I found out yesterday that a fellow comrade in the UNIX/Open Source world, Ron Roberts, died suddenly at the Kerrville Folk Festival. There is still no word about exactly what happened, and it occurred to me how little I knew about Ron other than the fact that he was a computer enthusiast. So I took a gander around and finally found Ron's web site (where I acquired the photo you see here).
So aside from the fact that Ron is a native Texan, born in March of 1950 in Houston, and that he's always struck me as being a damn good system administrator, he apparently clowns-around (seriously, "Ronzo The Clown"), has dabbled in playing acoustic guitar, and enjoys sailboating. So this probably accounts for his wacky sense of humor and the fact he has always been an easy-going voice at the CACTUS (UNIX computer user group) meetings. He lives with his "lady" (as a close friend called her) Kat, who shares his love for acoustic music.
As you may have noticed, I have a bit of trouble writing about Ron in the past tense. While I haven't actually seen him in several months, when I did see him (typically at the monthly user group meetings) it was always a pleasure. I recall his surprise when I told him I was finally going to give-up FreeBSD. At the same time, he was one of the few people I knew that actually understood why I was going to Linux instead.

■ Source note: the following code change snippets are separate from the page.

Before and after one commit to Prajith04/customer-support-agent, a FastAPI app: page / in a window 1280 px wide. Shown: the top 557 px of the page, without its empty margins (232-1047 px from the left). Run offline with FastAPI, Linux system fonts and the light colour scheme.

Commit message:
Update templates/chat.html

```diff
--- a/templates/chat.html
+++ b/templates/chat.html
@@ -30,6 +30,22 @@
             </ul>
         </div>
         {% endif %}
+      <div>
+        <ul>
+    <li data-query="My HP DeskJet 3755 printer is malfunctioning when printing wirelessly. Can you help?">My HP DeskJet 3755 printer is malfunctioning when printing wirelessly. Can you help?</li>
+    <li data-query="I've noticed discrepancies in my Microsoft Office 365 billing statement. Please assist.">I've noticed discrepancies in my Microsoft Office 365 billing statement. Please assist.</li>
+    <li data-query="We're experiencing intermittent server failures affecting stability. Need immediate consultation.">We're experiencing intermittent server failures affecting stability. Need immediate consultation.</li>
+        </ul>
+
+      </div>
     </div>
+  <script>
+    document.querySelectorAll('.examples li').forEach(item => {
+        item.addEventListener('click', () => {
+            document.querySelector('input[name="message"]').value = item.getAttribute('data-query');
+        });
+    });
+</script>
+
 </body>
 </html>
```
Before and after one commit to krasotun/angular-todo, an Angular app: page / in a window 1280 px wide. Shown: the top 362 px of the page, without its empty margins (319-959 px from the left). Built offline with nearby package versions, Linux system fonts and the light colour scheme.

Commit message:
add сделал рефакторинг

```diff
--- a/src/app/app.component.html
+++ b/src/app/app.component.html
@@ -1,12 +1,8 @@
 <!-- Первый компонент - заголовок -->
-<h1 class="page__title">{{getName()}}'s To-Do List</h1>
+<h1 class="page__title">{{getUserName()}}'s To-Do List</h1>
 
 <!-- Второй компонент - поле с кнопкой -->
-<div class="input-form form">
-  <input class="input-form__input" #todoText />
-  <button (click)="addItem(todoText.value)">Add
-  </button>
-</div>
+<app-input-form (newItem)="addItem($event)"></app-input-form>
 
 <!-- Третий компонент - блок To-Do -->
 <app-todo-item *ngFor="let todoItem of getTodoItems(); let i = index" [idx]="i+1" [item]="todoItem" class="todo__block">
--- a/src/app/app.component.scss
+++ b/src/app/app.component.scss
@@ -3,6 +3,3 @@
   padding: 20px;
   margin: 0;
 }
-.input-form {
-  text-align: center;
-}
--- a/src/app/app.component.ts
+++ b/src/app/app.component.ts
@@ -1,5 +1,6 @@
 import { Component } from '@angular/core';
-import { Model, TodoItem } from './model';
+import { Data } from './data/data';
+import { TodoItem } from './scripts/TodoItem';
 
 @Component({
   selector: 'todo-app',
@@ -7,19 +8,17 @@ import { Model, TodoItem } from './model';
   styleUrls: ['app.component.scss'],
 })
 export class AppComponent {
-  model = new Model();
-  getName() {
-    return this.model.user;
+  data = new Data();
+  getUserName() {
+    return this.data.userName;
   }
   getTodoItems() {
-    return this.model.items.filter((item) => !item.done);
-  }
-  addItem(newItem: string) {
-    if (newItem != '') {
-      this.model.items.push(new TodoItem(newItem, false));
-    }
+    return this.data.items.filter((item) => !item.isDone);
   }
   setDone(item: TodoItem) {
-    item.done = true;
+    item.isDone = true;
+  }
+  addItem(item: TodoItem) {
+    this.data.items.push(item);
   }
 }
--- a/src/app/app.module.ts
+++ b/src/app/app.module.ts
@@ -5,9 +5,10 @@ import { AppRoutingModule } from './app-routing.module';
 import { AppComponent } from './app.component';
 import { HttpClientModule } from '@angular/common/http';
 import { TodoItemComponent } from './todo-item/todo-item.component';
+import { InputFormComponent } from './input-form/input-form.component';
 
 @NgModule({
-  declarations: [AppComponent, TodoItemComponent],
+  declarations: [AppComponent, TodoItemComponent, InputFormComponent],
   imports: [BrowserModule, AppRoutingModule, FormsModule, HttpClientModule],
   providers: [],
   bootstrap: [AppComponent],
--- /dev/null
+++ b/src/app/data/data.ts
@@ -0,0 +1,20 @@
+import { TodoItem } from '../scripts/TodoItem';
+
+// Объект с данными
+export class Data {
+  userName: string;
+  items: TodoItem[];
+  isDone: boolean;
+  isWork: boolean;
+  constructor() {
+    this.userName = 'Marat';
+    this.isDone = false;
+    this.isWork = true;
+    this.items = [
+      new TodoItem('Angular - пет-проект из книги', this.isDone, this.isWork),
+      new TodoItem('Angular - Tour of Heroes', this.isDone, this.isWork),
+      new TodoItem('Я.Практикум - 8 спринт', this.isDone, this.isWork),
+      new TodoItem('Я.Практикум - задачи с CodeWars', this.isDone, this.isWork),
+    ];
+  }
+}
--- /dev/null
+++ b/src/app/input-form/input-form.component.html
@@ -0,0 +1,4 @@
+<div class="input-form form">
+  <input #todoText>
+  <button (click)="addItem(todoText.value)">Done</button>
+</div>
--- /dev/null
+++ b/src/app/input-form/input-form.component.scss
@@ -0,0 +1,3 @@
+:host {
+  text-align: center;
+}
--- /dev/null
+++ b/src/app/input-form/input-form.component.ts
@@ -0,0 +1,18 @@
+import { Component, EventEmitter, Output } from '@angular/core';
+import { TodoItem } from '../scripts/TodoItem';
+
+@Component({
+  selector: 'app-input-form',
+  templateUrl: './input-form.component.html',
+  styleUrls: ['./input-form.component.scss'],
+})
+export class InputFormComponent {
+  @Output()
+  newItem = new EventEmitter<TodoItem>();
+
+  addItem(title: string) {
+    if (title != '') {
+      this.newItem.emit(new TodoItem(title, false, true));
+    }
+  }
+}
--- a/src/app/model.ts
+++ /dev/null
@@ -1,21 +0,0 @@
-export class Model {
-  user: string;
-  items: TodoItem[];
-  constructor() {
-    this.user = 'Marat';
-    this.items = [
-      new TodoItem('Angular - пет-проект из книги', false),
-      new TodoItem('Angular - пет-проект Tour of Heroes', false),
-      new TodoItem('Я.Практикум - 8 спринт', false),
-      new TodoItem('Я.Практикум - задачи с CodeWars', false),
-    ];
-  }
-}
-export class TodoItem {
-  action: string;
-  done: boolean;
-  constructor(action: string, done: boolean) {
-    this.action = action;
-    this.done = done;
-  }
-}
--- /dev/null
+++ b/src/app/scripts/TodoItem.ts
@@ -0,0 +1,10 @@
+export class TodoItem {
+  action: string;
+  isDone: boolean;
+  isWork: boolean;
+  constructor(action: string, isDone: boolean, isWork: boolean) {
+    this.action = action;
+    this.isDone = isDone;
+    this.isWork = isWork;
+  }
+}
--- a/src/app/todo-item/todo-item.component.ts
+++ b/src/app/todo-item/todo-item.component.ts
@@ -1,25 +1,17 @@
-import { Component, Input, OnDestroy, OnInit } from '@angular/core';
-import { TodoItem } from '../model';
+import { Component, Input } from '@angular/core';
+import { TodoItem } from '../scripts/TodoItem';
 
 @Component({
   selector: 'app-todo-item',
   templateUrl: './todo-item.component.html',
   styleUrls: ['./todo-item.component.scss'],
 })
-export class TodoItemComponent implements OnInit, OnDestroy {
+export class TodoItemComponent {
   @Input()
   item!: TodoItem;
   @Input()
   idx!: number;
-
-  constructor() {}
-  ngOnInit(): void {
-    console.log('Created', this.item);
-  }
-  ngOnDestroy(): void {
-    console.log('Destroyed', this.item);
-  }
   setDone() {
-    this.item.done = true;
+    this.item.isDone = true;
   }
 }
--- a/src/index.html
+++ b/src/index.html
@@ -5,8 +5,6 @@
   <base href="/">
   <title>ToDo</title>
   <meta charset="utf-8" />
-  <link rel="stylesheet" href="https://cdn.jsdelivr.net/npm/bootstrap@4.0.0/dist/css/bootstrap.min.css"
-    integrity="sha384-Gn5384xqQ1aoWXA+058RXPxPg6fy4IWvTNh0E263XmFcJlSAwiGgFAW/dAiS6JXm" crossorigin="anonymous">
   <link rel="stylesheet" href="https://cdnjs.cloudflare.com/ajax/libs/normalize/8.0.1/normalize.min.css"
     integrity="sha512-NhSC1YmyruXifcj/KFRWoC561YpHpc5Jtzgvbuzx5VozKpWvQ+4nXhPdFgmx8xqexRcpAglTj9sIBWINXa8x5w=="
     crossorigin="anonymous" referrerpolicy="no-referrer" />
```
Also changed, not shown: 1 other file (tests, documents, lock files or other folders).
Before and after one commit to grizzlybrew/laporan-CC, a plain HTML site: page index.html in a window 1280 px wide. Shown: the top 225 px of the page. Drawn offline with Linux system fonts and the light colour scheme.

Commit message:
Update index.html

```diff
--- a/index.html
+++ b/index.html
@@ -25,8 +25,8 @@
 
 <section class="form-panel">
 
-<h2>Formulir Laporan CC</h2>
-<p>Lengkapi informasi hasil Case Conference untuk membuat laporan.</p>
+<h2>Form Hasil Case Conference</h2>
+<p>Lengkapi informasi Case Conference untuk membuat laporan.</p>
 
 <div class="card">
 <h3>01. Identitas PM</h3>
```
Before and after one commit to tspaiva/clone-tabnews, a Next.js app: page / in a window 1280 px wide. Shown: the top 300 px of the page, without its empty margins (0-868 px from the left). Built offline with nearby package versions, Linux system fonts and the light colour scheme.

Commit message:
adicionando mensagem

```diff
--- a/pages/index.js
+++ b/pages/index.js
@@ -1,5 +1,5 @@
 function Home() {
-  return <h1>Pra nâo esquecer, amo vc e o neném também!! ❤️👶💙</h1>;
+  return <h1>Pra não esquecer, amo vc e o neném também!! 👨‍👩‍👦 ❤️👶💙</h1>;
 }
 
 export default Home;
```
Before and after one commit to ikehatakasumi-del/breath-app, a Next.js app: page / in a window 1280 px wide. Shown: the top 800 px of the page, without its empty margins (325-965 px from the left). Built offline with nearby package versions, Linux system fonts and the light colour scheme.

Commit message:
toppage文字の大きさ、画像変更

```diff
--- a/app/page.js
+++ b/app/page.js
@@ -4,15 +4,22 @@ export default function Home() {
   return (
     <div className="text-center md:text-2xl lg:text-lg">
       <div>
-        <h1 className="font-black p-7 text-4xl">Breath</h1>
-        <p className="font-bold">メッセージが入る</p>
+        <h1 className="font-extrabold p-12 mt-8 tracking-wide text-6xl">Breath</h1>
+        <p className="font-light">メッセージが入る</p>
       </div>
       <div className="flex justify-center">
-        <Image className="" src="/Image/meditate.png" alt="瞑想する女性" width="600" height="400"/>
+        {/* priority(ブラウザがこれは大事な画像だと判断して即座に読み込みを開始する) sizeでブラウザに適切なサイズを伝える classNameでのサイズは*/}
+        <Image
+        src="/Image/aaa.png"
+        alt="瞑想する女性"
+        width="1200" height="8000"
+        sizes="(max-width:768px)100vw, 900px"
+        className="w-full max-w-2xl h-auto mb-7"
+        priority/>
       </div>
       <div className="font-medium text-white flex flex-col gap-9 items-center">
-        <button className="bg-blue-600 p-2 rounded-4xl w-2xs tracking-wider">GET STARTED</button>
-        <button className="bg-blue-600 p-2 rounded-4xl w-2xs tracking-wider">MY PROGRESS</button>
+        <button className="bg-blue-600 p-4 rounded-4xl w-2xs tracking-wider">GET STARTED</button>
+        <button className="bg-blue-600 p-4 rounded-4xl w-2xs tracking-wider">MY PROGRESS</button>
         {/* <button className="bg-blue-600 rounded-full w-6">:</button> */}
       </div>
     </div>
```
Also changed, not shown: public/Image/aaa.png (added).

I'll say that I don't handle death well. I don't care much for going to funerals, so I usually don't. I like to honor the passing of the people I know in my own way, because I feel it's a very personal thing. Some people gather strength through congregating with people who knew the deceased, and others (like myself) like to take some time to remember the person in relative solitude. Since I don't really believe in an afterlife, I think that the parts of ourselves we leave behind with the people we have touched is important. In Ron's case, he shows that computer enthusiasts can have a creative and wacky side as well as a seriously technological side. Ron also showed that computer guys can and do like to put the computer aside and appreciate acoustic music and have a concern for what's happening in the world. Ron, you'll definitely be missed, but rest assured that you've left your mark on the world, and it was, indeed, a good one.